Women in Electronic Music: The Pioneers of the Scene

This article is a collaborative effort, crafted and edited by a team of dedicated professionals.

Contributors: Andranick Tanguiane, Fred Lerdahl,


Women in Electronic Music: The Pioneers of the Scene is a blog that discusses the women who have been influential in the electronic music scene.


The women in electronic music scene are a group of passionate and innovative artists who have been at the forefront of the genre for generations. From early pioneers like Daphne Oram and Delia Derbyshire, to modern-day legends like Ellen Allien and Nina Kraviz, these women have shaped the sound of electronic music and inspired new generations of producers.

In this article, we’ll take a look at the history of women in electronic music, from the early days of experimental sound design to the rise of female DJs and producers in the mainstream. We’ll also look at some of the key figures in the scene, both past and present, who have made a significant impact on the music we love.

The Early Days

The first electronic music was created by a woman – Olive Hall. She was an American composer who created “Electronic Study No. 1” in 1947. This was just a short, two-minute piece, but it was a groundbreaking work. From there, other women began to experiment with electronic music and create their own unique sounds. In the early days, there were a handful of women who were making electronic music. They were mostly working in isolation, but they were still making a huge impact on the scene.

Suzanne Ciani

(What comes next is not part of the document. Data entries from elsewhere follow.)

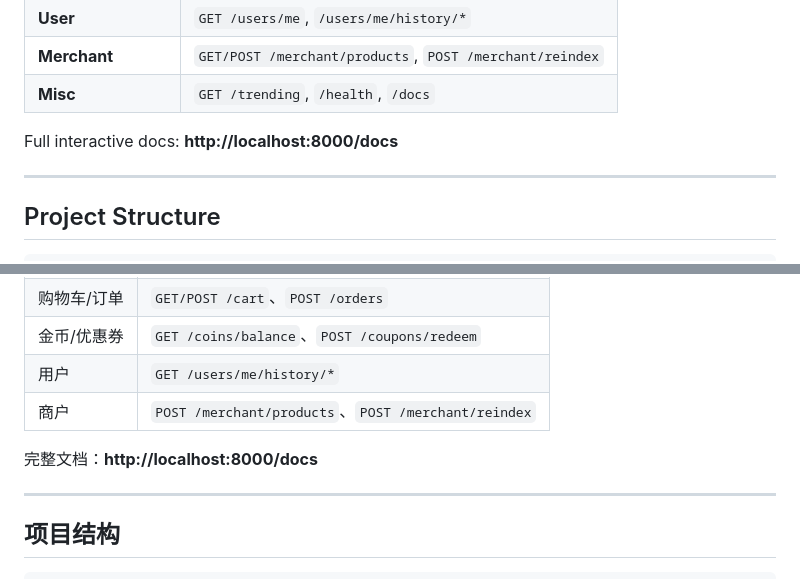
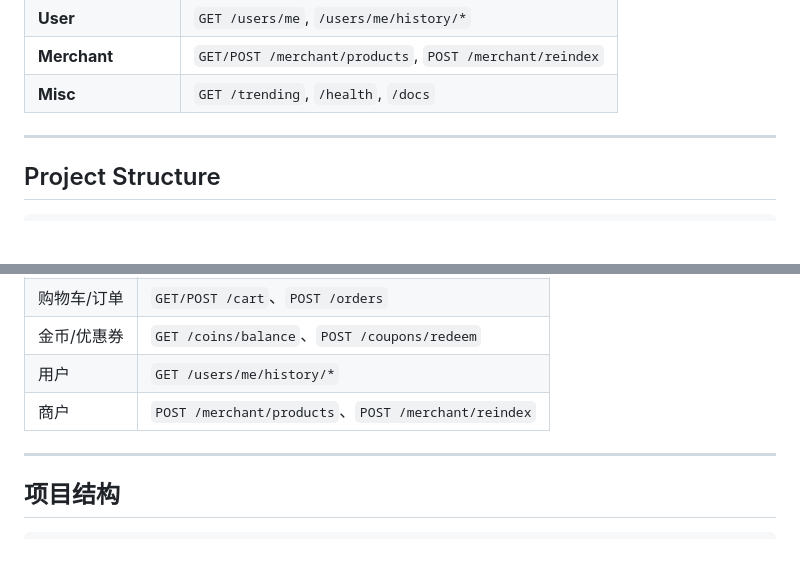
Before and after one commit to HeiYunxi/MetaFit, a Markdown page: README.md, 2 parts joined by grey strips. Rendered like a GitHub page; blank space fills up the shorter version.

Commit message:
Calibrated the document
Calibrated the document.

```diff
--- a/README.md
+++ b/README.md
@@ -128,8 +128,6 @@ The fitting room loads `ClothesShop_optimized.glb`, supports WASD + mouse look,
 | **User** | `GET /users/me`, `/users/me/history/*` |
 | **Merchant** | `GET/POST /merchant/products`, `POST /merchant/reindex` |
 | **Misc** | `GET /trending`, `/health`, `/docs` |
-
-Full interactive docs: **http://localhost:8000/docs**
 
 ---
 
@@ -394,8 +392,6 @@ FastAPI（auth · catalog · cart · coins · coupons · orders · recommender
 | 用户 | `GET /users/me/history/*` |
 | 商户 | `POST /merchant/products`、`POST /merchant/reindex` |
 
-完整文档：**http://localhost:8000/docs**
-
 ---
 
 ## 项目结构
```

In the early 1970s, Suzanne Ciani studied electronic music at the San Francisco Conservatory of Music, where she built a Theremin from schematics. (A Theremin is an early electronic musical instrument controlled without physical contact by the performer.) She became one of the first women to make a commercial recording of electronic music with her LP, Seven Waves, in 1982.

Laurie Spiegel

Laurie Spiegel (born 1945) is an American composer and visual artist. She was one of the earliest composers to work in the electronic music studio at Bell Laboratories in the late 1960s and early 1970s. She is best known for her composition The Expanding Universe, which was included on the Voyager Golden Record, a compilation of sounds and images selected to represent the Earth on two spacecraft launched in 1977.

Spiegel began her musical training on piano at age seven. She later took up violin and studied composition, theory, and electronic music. She earned a Bachelor of Arts in Music from Yale University in 1967, and a Master of Arts in Music from Stanford University in 1968.

In 1969, Spiegel was hired as a staff scientist at Bell Laboratories, where she worked on various projects related to human-computer interaction. It was during this time that she began working on music composition software, which would eventually lead to the development of her best-known work, The Expanding Universe.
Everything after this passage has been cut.